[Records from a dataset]

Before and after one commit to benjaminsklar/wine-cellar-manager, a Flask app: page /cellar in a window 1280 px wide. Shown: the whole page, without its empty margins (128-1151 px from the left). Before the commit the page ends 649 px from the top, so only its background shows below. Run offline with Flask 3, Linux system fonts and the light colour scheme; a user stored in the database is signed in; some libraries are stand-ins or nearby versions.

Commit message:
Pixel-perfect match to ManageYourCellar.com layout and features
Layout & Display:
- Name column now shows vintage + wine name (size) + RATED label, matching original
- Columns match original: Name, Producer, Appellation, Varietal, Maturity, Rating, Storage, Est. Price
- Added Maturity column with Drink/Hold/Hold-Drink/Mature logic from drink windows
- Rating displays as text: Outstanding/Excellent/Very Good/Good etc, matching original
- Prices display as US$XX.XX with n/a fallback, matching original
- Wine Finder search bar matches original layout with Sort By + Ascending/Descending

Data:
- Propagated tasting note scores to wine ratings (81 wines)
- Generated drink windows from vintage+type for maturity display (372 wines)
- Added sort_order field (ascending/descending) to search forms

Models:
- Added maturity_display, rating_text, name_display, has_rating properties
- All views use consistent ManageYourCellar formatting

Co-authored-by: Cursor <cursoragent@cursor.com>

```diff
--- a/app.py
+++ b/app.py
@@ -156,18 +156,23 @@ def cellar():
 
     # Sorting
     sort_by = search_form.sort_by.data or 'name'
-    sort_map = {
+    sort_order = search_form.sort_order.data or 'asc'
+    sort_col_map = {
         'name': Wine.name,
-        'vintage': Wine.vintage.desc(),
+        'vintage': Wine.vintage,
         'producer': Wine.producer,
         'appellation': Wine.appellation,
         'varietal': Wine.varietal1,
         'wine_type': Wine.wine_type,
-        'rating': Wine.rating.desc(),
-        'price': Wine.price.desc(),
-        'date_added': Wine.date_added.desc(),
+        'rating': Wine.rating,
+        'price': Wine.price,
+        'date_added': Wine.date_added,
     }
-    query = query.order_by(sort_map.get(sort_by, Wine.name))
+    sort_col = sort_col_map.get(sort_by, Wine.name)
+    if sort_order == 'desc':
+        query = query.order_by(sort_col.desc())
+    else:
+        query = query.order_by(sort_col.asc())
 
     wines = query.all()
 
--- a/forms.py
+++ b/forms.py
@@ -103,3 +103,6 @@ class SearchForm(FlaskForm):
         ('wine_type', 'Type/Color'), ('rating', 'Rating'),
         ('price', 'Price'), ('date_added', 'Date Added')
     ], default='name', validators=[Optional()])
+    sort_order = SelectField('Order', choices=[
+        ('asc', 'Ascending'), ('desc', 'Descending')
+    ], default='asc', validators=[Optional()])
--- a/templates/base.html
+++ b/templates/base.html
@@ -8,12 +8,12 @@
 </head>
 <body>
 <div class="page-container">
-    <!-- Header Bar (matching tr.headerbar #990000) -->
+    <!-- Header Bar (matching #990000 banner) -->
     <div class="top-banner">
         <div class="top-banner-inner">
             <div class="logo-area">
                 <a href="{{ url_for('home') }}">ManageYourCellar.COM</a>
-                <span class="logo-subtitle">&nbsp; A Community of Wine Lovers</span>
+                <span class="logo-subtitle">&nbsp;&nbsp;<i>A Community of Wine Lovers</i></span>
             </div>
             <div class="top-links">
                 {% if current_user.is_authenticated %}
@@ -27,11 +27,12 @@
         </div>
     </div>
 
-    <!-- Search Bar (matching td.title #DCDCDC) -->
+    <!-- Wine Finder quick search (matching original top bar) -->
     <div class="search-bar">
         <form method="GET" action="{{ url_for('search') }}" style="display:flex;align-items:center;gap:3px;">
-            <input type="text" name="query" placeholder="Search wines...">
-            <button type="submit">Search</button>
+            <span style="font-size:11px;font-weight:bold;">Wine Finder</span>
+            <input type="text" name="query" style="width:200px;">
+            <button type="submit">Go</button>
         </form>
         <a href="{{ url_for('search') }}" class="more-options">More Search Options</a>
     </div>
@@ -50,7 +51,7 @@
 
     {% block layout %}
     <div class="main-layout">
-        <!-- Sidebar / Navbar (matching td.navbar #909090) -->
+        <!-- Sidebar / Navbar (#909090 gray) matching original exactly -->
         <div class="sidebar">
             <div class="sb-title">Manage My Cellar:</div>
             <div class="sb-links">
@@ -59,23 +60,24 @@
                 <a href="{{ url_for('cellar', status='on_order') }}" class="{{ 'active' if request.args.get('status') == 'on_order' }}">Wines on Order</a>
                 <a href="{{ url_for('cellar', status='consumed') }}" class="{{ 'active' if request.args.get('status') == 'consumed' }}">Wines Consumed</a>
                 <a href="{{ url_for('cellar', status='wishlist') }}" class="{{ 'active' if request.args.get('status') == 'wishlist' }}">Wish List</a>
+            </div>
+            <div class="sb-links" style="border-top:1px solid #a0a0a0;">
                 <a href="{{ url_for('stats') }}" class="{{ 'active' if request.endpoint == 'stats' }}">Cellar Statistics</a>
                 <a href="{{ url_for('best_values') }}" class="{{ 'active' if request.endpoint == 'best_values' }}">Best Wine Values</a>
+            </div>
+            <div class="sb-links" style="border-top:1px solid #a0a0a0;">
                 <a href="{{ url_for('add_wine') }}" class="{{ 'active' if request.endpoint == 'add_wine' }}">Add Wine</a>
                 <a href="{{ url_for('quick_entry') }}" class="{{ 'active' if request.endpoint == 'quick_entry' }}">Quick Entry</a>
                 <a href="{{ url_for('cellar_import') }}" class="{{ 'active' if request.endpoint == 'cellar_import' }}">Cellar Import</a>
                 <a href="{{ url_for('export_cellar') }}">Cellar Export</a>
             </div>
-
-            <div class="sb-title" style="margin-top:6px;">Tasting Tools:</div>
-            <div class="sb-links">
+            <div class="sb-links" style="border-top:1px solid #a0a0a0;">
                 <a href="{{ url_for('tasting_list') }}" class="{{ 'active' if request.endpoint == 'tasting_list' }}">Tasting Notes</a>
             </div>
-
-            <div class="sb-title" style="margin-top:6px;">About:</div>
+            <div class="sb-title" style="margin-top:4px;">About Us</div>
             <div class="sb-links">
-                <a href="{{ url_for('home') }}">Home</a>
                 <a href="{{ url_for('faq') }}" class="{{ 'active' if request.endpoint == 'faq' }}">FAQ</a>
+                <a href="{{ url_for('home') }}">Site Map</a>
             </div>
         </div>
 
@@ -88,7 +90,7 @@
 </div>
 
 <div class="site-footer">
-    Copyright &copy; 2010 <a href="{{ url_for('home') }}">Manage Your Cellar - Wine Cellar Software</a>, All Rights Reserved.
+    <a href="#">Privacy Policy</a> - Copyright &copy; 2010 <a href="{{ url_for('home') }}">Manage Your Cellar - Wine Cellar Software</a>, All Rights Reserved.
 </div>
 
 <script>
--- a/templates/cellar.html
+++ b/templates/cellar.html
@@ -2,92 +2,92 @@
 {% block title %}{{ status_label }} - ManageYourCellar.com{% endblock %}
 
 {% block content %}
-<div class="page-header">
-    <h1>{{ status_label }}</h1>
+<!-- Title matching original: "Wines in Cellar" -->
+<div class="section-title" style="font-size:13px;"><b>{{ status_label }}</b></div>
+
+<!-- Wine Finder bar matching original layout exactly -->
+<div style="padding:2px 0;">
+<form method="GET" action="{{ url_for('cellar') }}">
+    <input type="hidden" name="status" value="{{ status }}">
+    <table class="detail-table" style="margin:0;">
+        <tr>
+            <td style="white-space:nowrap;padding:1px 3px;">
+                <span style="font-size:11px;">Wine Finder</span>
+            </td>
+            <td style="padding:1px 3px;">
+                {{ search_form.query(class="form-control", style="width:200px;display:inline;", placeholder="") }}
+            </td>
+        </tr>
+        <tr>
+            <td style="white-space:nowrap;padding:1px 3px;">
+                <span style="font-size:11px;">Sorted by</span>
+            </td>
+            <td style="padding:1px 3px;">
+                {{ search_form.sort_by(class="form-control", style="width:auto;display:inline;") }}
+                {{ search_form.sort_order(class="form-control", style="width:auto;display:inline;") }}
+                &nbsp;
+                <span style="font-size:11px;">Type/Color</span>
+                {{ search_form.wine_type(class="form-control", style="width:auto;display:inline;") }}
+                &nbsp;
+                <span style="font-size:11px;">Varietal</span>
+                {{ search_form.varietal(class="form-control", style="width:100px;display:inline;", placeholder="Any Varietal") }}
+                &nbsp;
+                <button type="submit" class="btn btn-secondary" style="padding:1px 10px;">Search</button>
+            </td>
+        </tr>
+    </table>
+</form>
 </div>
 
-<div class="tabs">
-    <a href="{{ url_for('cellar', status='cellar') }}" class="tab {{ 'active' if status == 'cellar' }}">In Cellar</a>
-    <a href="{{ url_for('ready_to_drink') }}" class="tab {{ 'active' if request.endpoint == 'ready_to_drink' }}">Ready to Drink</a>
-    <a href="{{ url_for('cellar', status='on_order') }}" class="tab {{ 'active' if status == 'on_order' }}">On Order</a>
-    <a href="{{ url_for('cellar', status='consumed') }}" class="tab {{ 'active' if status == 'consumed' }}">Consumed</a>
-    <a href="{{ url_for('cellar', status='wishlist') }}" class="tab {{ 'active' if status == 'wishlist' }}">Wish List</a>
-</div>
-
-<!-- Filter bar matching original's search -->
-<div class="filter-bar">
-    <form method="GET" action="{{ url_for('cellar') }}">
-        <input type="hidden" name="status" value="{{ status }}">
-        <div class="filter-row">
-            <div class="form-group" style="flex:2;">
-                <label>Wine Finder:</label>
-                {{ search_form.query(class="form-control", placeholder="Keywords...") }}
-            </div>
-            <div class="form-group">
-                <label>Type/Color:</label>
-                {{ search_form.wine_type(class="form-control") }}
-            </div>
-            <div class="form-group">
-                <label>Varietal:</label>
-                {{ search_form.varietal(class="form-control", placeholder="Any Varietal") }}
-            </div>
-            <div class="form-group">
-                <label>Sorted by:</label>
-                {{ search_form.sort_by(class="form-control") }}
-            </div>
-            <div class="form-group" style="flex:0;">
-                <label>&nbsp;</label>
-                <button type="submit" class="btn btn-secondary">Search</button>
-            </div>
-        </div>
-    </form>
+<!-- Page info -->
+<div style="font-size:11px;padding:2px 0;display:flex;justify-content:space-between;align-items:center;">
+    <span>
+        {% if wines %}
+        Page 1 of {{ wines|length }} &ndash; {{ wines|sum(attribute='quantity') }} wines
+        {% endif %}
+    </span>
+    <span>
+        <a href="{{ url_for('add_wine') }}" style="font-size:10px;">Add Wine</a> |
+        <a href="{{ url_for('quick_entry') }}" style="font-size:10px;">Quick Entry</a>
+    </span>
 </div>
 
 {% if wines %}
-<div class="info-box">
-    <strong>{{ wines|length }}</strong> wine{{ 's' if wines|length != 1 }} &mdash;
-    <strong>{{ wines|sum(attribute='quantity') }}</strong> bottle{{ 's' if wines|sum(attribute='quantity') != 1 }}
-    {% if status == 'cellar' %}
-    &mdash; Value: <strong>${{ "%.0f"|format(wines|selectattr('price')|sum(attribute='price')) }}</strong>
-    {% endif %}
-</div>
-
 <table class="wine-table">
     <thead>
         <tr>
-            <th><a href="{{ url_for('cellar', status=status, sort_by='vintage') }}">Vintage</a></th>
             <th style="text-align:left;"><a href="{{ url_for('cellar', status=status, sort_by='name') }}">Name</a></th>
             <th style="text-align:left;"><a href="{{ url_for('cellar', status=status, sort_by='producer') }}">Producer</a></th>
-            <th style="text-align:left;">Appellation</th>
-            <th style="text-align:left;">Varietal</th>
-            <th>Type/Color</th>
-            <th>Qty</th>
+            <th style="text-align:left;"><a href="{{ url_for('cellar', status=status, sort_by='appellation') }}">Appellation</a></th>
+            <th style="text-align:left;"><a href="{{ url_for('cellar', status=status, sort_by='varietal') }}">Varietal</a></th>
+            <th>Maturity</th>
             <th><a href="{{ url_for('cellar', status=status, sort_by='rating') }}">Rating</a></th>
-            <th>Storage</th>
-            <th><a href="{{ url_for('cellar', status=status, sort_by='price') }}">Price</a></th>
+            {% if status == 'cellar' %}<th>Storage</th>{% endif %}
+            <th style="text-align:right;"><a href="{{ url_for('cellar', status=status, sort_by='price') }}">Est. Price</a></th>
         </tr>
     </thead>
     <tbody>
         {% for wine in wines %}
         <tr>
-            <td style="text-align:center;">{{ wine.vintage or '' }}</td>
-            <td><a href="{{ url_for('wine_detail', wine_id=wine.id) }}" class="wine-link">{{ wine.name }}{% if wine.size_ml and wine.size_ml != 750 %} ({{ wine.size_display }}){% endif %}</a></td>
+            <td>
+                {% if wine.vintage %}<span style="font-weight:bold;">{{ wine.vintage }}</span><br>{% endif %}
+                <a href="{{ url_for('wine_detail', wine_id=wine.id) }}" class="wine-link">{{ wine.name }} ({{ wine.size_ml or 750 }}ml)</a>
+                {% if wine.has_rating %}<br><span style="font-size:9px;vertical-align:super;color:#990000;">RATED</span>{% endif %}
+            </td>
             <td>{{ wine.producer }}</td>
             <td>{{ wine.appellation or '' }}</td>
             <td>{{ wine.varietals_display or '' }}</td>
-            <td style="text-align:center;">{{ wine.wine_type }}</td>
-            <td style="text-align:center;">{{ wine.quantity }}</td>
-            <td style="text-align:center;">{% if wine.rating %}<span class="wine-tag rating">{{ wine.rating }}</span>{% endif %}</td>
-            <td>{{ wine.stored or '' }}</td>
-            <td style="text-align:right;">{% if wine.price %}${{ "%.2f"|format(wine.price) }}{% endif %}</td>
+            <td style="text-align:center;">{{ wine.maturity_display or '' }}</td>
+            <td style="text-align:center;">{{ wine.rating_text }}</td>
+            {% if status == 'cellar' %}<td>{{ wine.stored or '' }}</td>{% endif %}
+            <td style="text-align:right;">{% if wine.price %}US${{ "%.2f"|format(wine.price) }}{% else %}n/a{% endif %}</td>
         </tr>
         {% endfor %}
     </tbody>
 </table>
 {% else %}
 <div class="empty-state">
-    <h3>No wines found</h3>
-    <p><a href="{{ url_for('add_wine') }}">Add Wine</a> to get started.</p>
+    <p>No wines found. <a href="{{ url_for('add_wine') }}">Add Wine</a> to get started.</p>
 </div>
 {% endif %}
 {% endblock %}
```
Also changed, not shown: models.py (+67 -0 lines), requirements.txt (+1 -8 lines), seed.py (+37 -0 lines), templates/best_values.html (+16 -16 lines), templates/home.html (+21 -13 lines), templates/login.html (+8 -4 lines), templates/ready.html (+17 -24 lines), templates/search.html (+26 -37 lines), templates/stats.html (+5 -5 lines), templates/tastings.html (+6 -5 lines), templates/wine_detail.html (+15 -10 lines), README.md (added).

* [Description of the task]
For each line in the data that holds the word "logo", copy the line.

* [Reply]
             <div class="logo-area">
-                <span class="logo-subtitle">&nbsp; A Community of Wine Lovers</span>
+                <span class="logo-subtitle">&nbsp;&nbsp;<i>A Community of Wine Lovers</i></span>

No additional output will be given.